This morning CNN fed a headline: Sheryl Crow: ‘Brain Tumor is a Bump in the Road.’ This concerned me, not only because I’m a huge fan, but because in 2006, she began treatment for breast cancer at age 43. “Singer-songwriter Sheryl Crow says she has a brain tumor,” says the first line of the CNN story. I was concerned. It seemed liked she’d been getting a little bit closer…to feeling fine.
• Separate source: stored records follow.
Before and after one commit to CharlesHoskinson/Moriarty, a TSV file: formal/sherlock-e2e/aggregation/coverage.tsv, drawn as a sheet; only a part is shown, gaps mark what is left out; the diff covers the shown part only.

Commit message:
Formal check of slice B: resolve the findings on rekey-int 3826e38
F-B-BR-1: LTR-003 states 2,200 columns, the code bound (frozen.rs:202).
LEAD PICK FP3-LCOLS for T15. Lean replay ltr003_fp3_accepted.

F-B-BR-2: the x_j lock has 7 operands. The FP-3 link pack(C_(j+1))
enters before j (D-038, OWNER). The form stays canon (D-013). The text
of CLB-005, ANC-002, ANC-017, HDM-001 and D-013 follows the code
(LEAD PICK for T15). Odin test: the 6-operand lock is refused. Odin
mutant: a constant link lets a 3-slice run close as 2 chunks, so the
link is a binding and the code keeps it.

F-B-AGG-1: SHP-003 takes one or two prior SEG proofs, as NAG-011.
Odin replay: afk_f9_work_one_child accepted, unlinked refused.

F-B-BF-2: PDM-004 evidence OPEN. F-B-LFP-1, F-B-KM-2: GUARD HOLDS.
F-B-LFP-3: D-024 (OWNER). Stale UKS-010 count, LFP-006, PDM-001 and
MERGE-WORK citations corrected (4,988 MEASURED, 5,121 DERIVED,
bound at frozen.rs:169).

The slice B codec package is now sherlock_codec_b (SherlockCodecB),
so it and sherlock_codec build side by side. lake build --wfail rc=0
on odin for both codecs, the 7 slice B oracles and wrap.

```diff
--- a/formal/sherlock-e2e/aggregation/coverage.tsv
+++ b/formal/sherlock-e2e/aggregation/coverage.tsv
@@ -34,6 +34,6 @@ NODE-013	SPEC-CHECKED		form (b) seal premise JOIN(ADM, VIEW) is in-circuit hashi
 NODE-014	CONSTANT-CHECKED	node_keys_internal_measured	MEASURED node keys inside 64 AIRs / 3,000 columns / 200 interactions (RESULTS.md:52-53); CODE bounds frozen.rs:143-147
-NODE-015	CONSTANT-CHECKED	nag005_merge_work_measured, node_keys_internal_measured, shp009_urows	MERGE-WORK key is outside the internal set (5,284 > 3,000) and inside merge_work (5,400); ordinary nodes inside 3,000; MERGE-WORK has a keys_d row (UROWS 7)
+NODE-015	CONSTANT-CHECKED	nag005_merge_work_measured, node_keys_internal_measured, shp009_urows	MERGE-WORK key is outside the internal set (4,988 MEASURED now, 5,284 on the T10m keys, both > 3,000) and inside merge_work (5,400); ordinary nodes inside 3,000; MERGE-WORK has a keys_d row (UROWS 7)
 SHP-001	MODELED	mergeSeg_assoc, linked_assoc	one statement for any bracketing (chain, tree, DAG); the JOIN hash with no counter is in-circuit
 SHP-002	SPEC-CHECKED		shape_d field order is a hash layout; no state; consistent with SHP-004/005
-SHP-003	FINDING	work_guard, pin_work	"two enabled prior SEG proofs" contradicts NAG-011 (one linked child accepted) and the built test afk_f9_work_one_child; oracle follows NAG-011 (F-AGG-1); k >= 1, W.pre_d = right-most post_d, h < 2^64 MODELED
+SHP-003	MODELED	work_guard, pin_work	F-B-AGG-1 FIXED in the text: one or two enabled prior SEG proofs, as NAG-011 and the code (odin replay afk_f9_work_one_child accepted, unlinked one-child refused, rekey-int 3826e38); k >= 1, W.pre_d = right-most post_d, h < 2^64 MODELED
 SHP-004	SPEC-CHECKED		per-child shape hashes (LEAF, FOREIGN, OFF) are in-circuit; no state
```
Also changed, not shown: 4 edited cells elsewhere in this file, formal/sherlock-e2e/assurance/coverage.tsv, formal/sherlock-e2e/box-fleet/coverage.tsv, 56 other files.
Fortunately, the LATimes and People magazine got Crow’s story right. Their headlines, and text, emphasize the benign nature of Crow’s newly-diagnosed condition, a meningioma. Most meningiomas are benign, local expansions of the cells that line the brain and spinal cord. These growths occasionally cause neurological symptoms. Some patients have surgery to relieve or avoid complications of these non-malignant growths, but many don’t need intervention. When I was an oncology fellow I learned that meningiomas were relatively frequent in women with breast cancer, but that association turned out to be untrue. The “lesson” back then was that if a scan shows a brain mass in a woman with breast cancer, you shouldn’t assume it’s a brain met, because meningiomas were not rare in women with a history of breast cancer. According to the NCI website today, meningiomas are more common in women than in men.

Singing ‘Rock and Roll,” on top of a piano

Cancer scares aside – I’m glad that Sheryl Crow’s brain mass is benign, and that she can keep on singing if she chooses. I’ve seen her twice in concert, and she’s amazing. I have several favorite songs of hers, but the most memorable moment from a performance I’ve seen was when she got up on top of the piano at Radio City and sang Led Zeppelin’s Rock and Roll. I wish I could do that! She’s a powerful woman, for sure.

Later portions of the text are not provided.